Hambrecht says Google underpriced its shares in the Aug. 18 offering, which at $85 raised $1.92 billion, a record for any Internet company. Google allowed big investors, with Morgan Stanley and Credit Suisse First Boston Inc., the banks leading the IPO, to dominate the bidding, he says.

“All the institutional business had to channel through CSFB and Morgan Stanley,” says Hambrecht, 69, whose San Francisco- based WR Hambrecht & Co. was one of the eight co-managers. “The institutions came in and said, `I want a 15 percent discount so I’ll bid $85.’ And they got it.”…
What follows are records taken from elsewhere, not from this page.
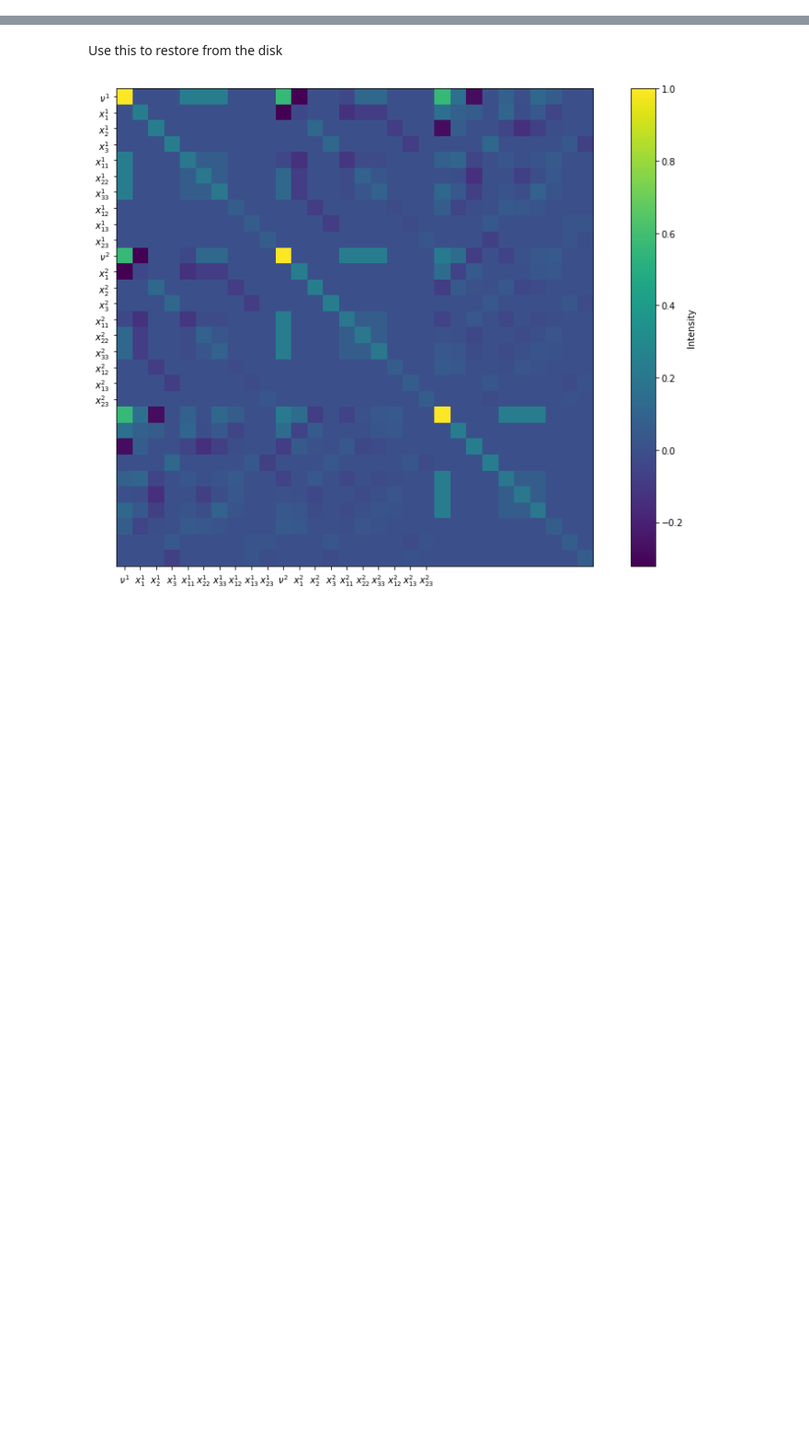
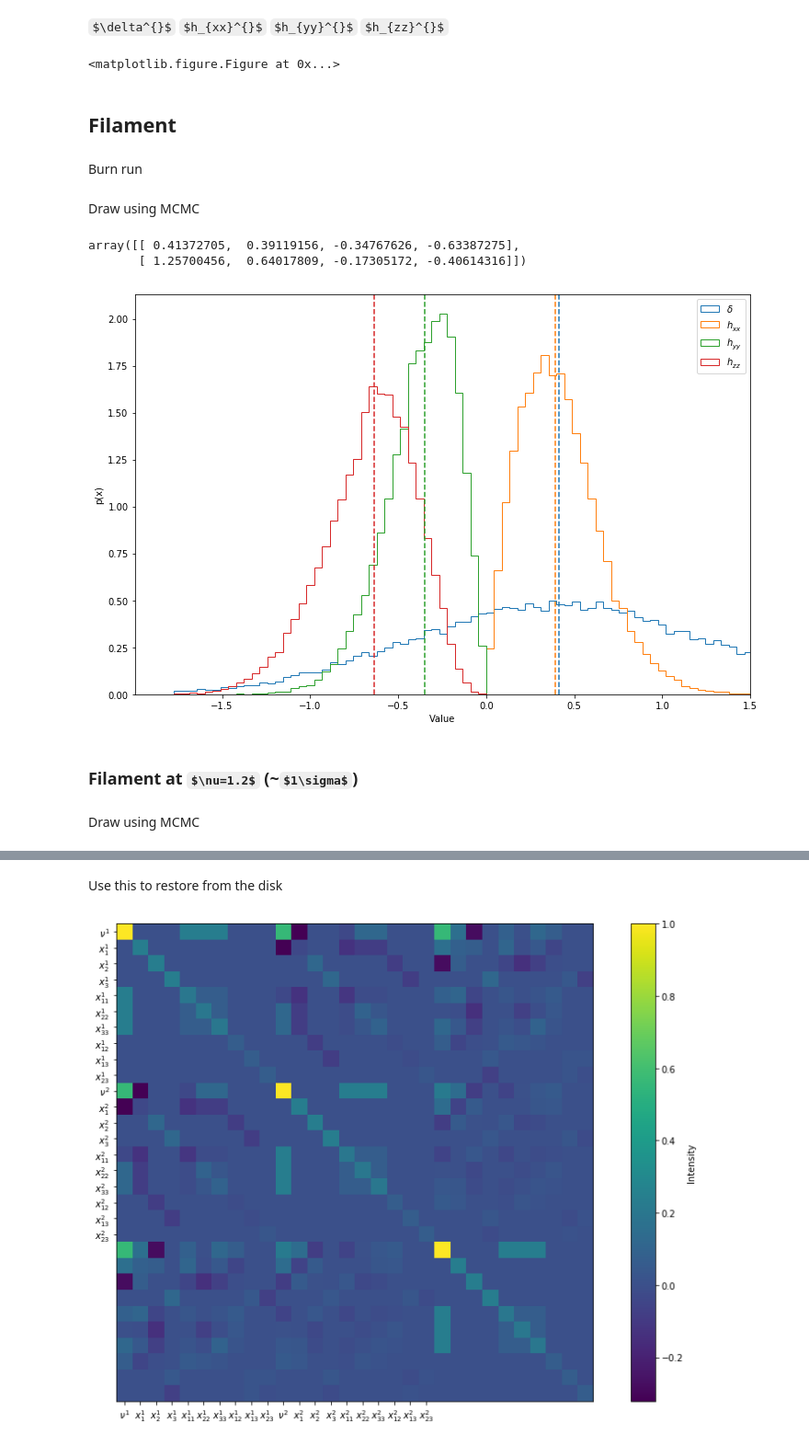
Before and after one commit to cphyc/project_filament_torque, a Jupyter notebook: Non-zero correlation.ipynb, the cells around one changed output, grey strips where cells are left out. Shown: that part at 92% size. Drawn from its saved outputs; the diff is of its cells as text; code cells hidden in the pictures; some formulas as TeX source; blank space fills up the shorter version.

```diff
--- a/Non-zero correlation.ipynb
+++ b/Non-zero correlation.ipynb
@@ -127,0 +377,10 @@ np.savez('covariance.npz', cov=cov, D=D, R=R, Rpts=Rpts, Npts=Npts)
+# %%
+%run code/correlations.py
+C = Correlator()
+D = 0.5    # Mpc/h
+Rwall = 5 # Mpc/h
+Rfil = 5  # Mpc/h
+
+C.add_point([0, 0, 0], ['a'], Rfil)
+C.add_point([D, 0, 0], ['hessian'], Rwall)
+_ = C.cov
@@ -127,0 +432,13 @@ np.savez('covariance.npz', cov=cov, D=D, R=R, Rpts=Rpts, Npts=Npts)
+# %%
+%run code/correlations.py
+C = Correlator()
+R = 5
+C.add_point([0, 0, 0], ['density', 'grad_delta', 'hessian'], R, constrains={
+    'grad_delta': [0, 0, 0],
+    'hessian': [np.nan, np.nan, np.nan, 0, 0, 0],
+}, name='')
+mean, cov = C.mean_c, C.cov_c
+display(Markdown('  '.join(C.labels_c)))
+# %% [output]
+$\delta^{}$  $h_{xx}^{}$  $h_{yy}^{}$  $h_{zz}^{}$
+<matplotlib.figure.Figure at 0x...>
@@ -127,0 +488,26 @@ np.savez('covariance.npz', cov=cov, D=D, R=R, Rpts=Rpts, Npts=Npts)
+# %% [markdown]
+## Filament
+# %% [markdown]
+Burn run
+# %%
+sampler = emcee.EnsembleSampler(nwalkers, ndim, logprob, args=[mean, icov, 1, -1, -1])
+p00 = [np.array((1.2, 1, -1, -2)) + (np.random.rand(4)-0.5) for _ in range(nwalkers)]
+# Burn run
+pos, prob, state = sampler.run_mcmc(p00, nburn)
+sampler.reset()
+# %% [markdown]
+Draw using MCMC
+# %%
+sampler.reset()
+sampler.run_mcmc(pos, ndraw // nwalkers)
+sample = sampler.flatchain
+# %%
+plot(sample)
+plt.xlim(xmax=1.5)
+np.percentile(sample, [50, 68/2+50], axis=0)
+# %% [output]
+array([[ 0.41372705,  0.39119156, -0.34767626, -0.63387275],
+       [ 1.25700456,  0.64017809, -0.17305172, -0.40614316]])
+[figure, added]
+# %% [markdown]
+### Filament at $\nu=1.2$ (~$1\sigma$)
@@ -127,0 +525,2 @@ np.savez('covariance.npz', cov=cov, D=D, R=R, Rpts=Rpts, Npts=Npts)
+# %% [markdown]
+Draw using MCMC
```
Also changed, not shown: parts of 86 cells of this notebook, 1 other file.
… Hambrecht says the bid totals, or “stacks,” from his firm’s clients ranged up to $120 per share.

“Before they announced the price reduction, our bid stack predicted the stock would sell between $110 and $120,” Hambrecht says. “After the price reduction, the mean of our bid stack was $97. Our bid stack clearly showed that the price could have been higher.”

Hambrecht does allow that Google achieved its aims with its IPO, however.

Hambrecht says the offering achieved Google’s objectives even though it was underpriced, because the auction allowed customers and other small investors to buy shares.

“It was never their objective to get the highest price,” says Hambrecht. “The company is awash with cash. They wanted marketability. They wanted access to their customer base.”